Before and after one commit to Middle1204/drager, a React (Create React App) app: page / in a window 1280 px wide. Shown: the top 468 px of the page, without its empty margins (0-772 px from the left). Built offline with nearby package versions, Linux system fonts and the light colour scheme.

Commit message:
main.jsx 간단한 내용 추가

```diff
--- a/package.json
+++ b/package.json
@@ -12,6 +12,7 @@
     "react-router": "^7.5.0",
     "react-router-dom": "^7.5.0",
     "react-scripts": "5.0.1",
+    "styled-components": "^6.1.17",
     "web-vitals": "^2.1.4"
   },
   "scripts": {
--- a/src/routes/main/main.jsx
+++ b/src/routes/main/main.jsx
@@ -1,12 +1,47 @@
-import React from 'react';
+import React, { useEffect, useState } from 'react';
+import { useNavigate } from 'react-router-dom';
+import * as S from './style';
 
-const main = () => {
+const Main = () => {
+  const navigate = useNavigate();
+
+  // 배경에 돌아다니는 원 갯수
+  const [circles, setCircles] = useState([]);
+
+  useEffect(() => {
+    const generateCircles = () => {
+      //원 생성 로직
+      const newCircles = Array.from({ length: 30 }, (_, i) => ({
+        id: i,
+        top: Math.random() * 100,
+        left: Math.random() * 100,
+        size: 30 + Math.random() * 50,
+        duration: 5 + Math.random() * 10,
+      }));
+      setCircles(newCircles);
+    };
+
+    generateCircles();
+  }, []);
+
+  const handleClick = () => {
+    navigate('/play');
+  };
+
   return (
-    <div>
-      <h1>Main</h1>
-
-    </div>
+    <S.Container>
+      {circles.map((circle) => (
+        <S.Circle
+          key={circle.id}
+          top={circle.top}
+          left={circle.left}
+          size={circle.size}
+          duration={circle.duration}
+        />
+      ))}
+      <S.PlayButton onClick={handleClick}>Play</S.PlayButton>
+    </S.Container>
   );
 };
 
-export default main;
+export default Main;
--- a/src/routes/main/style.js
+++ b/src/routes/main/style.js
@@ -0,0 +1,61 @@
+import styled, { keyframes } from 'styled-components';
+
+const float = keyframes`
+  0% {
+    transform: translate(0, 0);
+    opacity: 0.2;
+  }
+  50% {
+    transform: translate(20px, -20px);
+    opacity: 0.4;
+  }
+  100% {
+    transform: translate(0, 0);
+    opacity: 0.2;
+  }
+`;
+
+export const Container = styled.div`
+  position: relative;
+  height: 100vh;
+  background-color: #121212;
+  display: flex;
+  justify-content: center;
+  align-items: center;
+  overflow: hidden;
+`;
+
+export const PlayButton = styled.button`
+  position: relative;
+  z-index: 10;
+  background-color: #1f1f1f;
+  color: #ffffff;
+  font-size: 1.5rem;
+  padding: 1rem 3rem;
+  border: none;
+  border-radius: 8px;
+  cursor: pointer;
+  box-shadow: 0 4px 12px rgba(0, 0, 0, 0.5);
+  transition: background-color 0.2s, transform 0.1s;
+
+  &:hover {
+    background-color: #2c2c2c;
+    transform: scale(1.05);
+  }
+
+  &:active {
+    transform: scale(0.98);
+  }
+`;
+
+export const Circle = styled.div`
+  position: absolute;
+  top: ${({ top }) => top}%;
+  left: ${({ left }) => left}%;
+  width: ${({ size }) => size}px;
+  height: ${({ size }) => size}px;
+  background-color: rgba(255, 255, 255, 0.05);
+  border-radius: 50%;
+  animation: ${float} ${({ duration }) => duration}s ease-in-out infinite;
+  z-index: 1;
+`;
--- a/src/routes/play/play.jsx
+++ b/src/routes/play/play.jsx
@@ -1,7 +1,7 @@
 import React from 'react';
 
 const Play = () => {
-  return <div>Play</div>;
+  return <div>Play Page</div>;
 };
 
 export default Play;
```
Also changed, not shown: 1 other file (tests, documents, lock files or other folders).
------------------------------------
**Exercise details:**
Give back each record above exactly as written.

**Answer area:**
Before and after one commit to Middle1204/drager, a React (Create React App) app: page / in a window 1280 px wide. Shown: the top 468 px of the page, without its empty margins (0-772 px from the left). Built offline with nearby package versions, Linux system fonts and the light colour scheme.

Commit message:
main.jsx 간단한 내용 추가

```diff
--- a/package.json
+++ b/package.json
@@ -12,6 +12,7 @@
     "react-router": "^7.5.0",
     "react-router-dom": "^7.5.0",
     "react-scripts": "5.0.1",
+    "styled-components": "^6.1.17",
     "web-vitals": "^2.1.4"
   },
   "scripts": {
--- a/src/routes/main/main.jsx
+++ b/src/routes/main/main.jsx
@@ -1,12 +1,47 @@
-import React from 'react';
+import React, { useEffect, useState } from 'react';
+import { useNavigate } from 'react-router-dom';
+import * as S from './style';
 
-const main = () => {
+const Main = () => {
+  const navigate = useNavigate();
+
+  // 배경에 돌아다니는 원 갯수
+  const [circles, setCircles] = useState([]);
+
+  useEffect(() => {
+    const generateCircles = () => {
+      //원 생성 로직
+      const newCircles = Array.from({ length: 30 }, (_, i) => ({
+        id: i,
+        top: Math.random() * 100,
+        left: Math.random() * 100,
+        size: 30 + Math.random() * 50,
+        duration: 5 + Math.random() * 10,
+      }));
+      setCircles(newCircles);
+    };
+
+    generateCircles();
+  }, []);
+
+  const handleClick = () => {
+    navigate('/play');
+  };
+
   return (
-    <div>
-      <h1>Main</h1>
-
-    </div>
+    <S.Container>
+      {circles.map((circle) => (
+        <S.Circle
+          key={circle.id}
+          top={circle.top}
+          left={circle.left}
+          size={circle.size}
+          duration={circle.duration}
+        />
+      ))}
+      <S.PlayButton onClick={handleClick}>Play</S.PlayButton>
+    </S.Container>
   );
 };
 
-export default main;
+export default Main;
--- a/src/routes/main/style.js
+++ b/src/routes/main/style.js
@@ -0,0 +1,61 @@
+import styled, { keyframes } from 'styled-components';
+
+const float = keyframes`
+  0% {
+    transform: translate(0, 0);
+    opacity: 0.2;
+  }
+  50% {
+    transform: translate(20px, -20px);
+    opacity: 0.4;
+  }
+  100% {
+    transform: translate(0, 0);
+    opacity: 0.2;
+  }
+`;
+
+export const Container = styled.div`
+  position: relative;
+  height: 100vh;
+  background-color: #121212;
+  display: flex;
+  justify-content: center;
+  align-items: center;
+  overflow: hidden;
+`;
+
+export const PlayButton = styled.button`
+  position: relative;
+  z-index: 10;
+  background-color: #1f1f1f;
+  color: #ffffff;
+  font-size: 1.5rem;
+  padding: 1rem 3rem;
+  border: none;
+  border-radius: 8px;
+  cursor: pointer;
+  box-shadow: 0 4px 12px rgba(0, 0, 0, 0.5);
+  transition: background-color 0.2s, transform 0.1s;
+
+  &:hover {
+    background-color: #2c2c2c;
+    transform: scale(1.05);
+  }
+
+  &:active {
+    transform: scale(0.98);
+  }
+`;
+
+export const Circle = styled.div`
+  position: absolute;
+  top: ${({ top }) => top}%;
+  left: ${({ left }) => left}%;
+  width: ${({ size }) => size}px;
+  height: ${({ size }) => size}px;
+  background-color: rgba(255, 255, 255, 0.05);
+  border-radius: 50%;
+  animation: ${float} ${({ duration }) => duration}s ease-in-out infinite;
+  z-index: 1;
+`;
--- a/src/routes/play/play.jsx
+++ b/src/routes/play/play.jsx
@@ -1,7 +1,7 @@
 import React from 'react';
 
 const Play = () => {
-  return <div>Play</div>;
+  return <div>Play Page</div>;
 };
 
 export default Play;
```
Also changed, not shown: 1 other file (tests, documents, lock files or other folders).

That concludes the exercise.